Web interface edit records
****

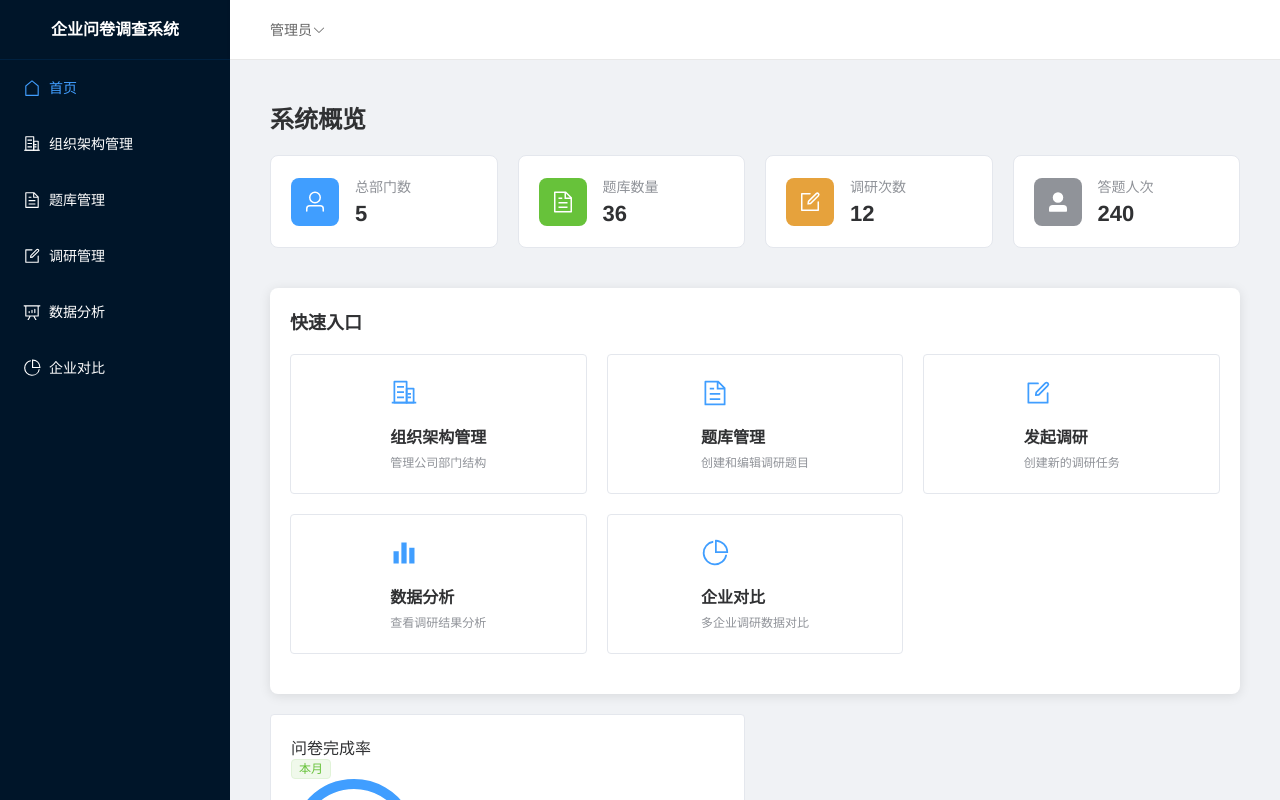
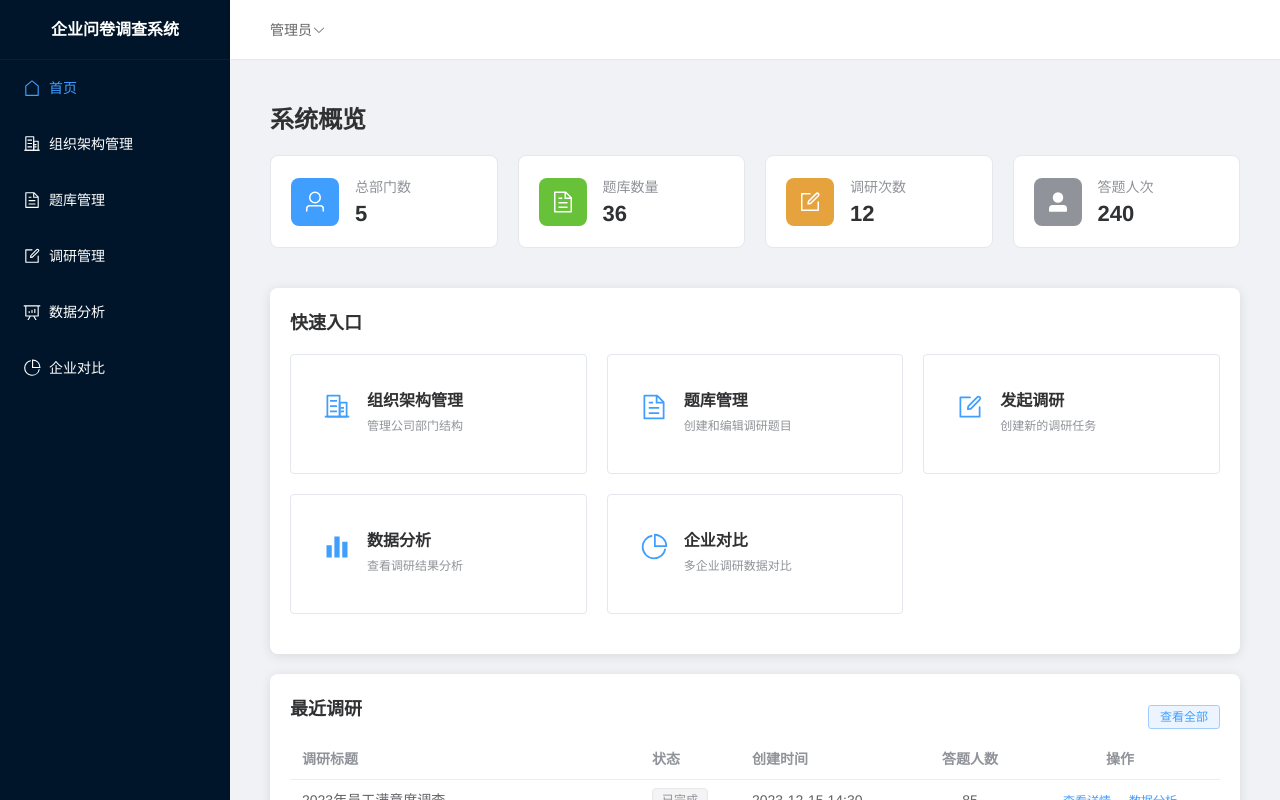
Before and after one commit to he2827987/SurveyProduct, a Vue app in the folder survey_product_doc/frontend/: page /dashboard in a window 1280 px wide. Built offline with nearby package versions, Linux system fonts and the light colour scheme; sample sign-in values are in the browser's storage.

Commit message:
ui: align quick entry layout

```diff
--- a/survey_product_doc/frontend/src/views/Dashboard.vue
+++ b/survey_product_doc/frontend/src/views/Dashboard.vue
@@ -75,37 +75,20 @@
       <el-row :gutter="20">
         <el-col :xs="24" :sm="12" :md="8" v-for="entry in quickEntries" :key="entry.path">
           <el-card shadow="hover" class="entry-card" @click="goTo(entry.path)">
-            <div class="entry-icon">
-              <el-icon><component :is="entry.icon" /></el-icon>
+            <div class="entry-row">
+              <div class="entry-icon">
+                <el-icon><component :is="entry.icon" /></el-icon>
+              </div>
+              <div class="entry-content">
+                <div class="entry-title">{{ entry.title }}</div>
+                <div class="entry-desc">{{ entry.description }}</div>
+              </div>
             </div>
-            <div class="entry-title">{{ entry.title }}</div>
-            <div class="entry-desc">{{ entry.description }}</div>
           </el-card>
         </el-col>
       </el-row>
     </div>
 
-    <!-- 简易概览图表 -->
-
-    <!-- 简易概览图表 -->
-    <el-row :gutter="20">
-      <el-col :xs="24" :sm="24" :md="12">
-        <el-card shadow="hover" class="chart-card">
-          <div class="chart-header">
-            <div class="chart-title">问卷完成率</div>
-            <el-tag type="success" size="small">本月</el-tag>
-          </div>
-          <div class="chart-body">
-            <el-progress type="dashboard" :percentage="72" :stroke-width="10" color="#409EFF" />
-            <div class="chart-legend">
-              <span class="dot primary"></span> 已完成 72%
-              <span class="dot muted"></span> 进行中 18%
-              <span class="dot warning"></span> 未开始 10%
-            </div>
-          </div>
-        </el-card>
-      </el-col>
-    </el-row>
     <!-- 最近调研 -->
     <div class="card recent-surveys">
       <div class="flex-between">
@@ -346,12 +329,14 @@ const viewAnalysis = (id) => {
   margin-bottom: 20px;
   cursor: pointer;
   padding: 12px;
-  height: 140px;
+  height: 120px;
+  transition: all 0.3s;
+}
+.entry-row {
   display: flex;
-  flex-direction: column;
-  justify-content: center;
   align-items: center;
-  transition: all 0.3s;
+  gap: 16px;
+  height: 100%;
 }
 
 .entry-card:hover {
@@ -361,8 +346,12 @@ const viewAnalysis = (id) => {
 
 .entry-icon {
   font-size: 28px;
-  margin-bottom: 10px;
   color: #409EFF;
+}
+
+.entry-content {
+  display: flex;
+  flex-direction: column;
 }
 
 .entry-title {
```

****

Copy the entries above faithfully and omit every image.

* **TASK RESULT**:
Before and after one commit to he2827987/SurveyProduct, a Vue app in the folder survey_product_doc/frontend/: page /dashboard in a window 1280 px wide. Built offline with nearby package versions, Linux system fonts and the light colour scheme; sample sign-in values are in the browser's storage.

Commit message:
ui: align quick entry layout

```diff
--- a/survey_product_doc/frontend/src/views/Dashboard.vue
+++ b/survey_product_doc/frontend/src/views/Dashboard.vue
@@ -75,37 +75,20 @@
       <el-row :gutter="20">
         <el-col :xs="24" :sm="12" :md="8" v-for="entry in quickEntries" :key="entry.path">
           <el-card shadow="hover" class="entry-card" @click="goTo(entry.path)">
-            <div class="entry-icon">
-              <el-icon><component :is="entry.icon" /></el-icon>
+            <div class="entry-row">
+              <div class="entry-icon">
+                <el-icon><component :is="entry.icon" /></el-icon>
+              </div>
+              <div class="entry-content">
+                <div class="entry-title">{{ entry.title }}</div>
+                <div class="entry-desc">{{ entry.description }}</div>
+              </div>
             </div>
-            <div class="entry-title">{{ entry.title }}</div>
-            <div class="entry-desc">{{ entry.description }}</div>
           </el-card>
         </el-col>
       </el-row>
     </div>
 
-    <!-- 简易概览图表 -->
-
-    <!-- 简易概览图表 -->
-    <el-row :gutter="20">
-      <el-col :xs="24" :sm="24" :md="12">
-        <el-card shadow="hover" class="chart-card">
-          <div class="chart-header">
-            <div class="chart-title">问卷完成率</div>
-            <el-tag type="success" size="small">本月</el-tag>
-          </div>
-          <div class="chart-body">
-            <el-progress type="dashboard" :percentage="72" :stroke-width="10" color="#409EFF" />
-            <div class="chart-legend">
-              <span class="dot primary"></span> 已完成 72%
-              <span class="dot muted"></span> 进行中 18%
-              <span class="dot warning"></span> 未开始 10%
-            </div>
-          </div>
-        </el-card>
-      </el-col>
-    </el-row>
     <!-- 最近调研 -->
     <div class="card recent-surveys">
       <div class="flex-between">
@@ -346,12 +329,14 @@ const viewAnalysis = (id) => {
   margin-bottom: 20px;
   cursor: pointer;
   padding: 12px;
-  height: 140px;
+  height: 120px;
+  transition: all 0.3s;
+}
+.entry-row {
   display: flex;
-  flex-direction: column;
-  justify-content: center;
   align-items: center;
-  transition: all 0.3s;
+  gap: 16px;
+  height: 100%;
 }
 
 .entry-card:hover {
@@ -361,8 +346,12 @@ const viewAnalysis = (id) => {
 
 .entry-icon {
   font-size: 28px;
-  margin-bottom: 10px;
   color: #409EFF;
+}
+
+.entry-content {
+  display: flex;
+  flex-direction: column;
 }
 
 .entry-title {
```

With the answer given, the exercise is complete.